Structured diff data
####
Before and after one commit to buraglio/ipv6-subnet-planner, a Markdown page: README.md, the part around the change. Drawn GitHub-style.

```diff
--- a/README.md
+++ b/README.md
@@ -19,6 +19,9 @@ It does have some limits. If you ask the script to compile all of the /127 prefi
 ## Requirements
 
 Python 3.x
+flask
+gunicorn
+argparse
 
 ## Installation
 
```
####
Task item » The expected answer is every line above in which the word "README" appears.

Expected output »
Before and after one commit to buraglio/ipv6-subnet-planner, a Markdown page: README.md, the part around the change. Drawn GitHub-style.
--- a/README.md
+++ b/README.md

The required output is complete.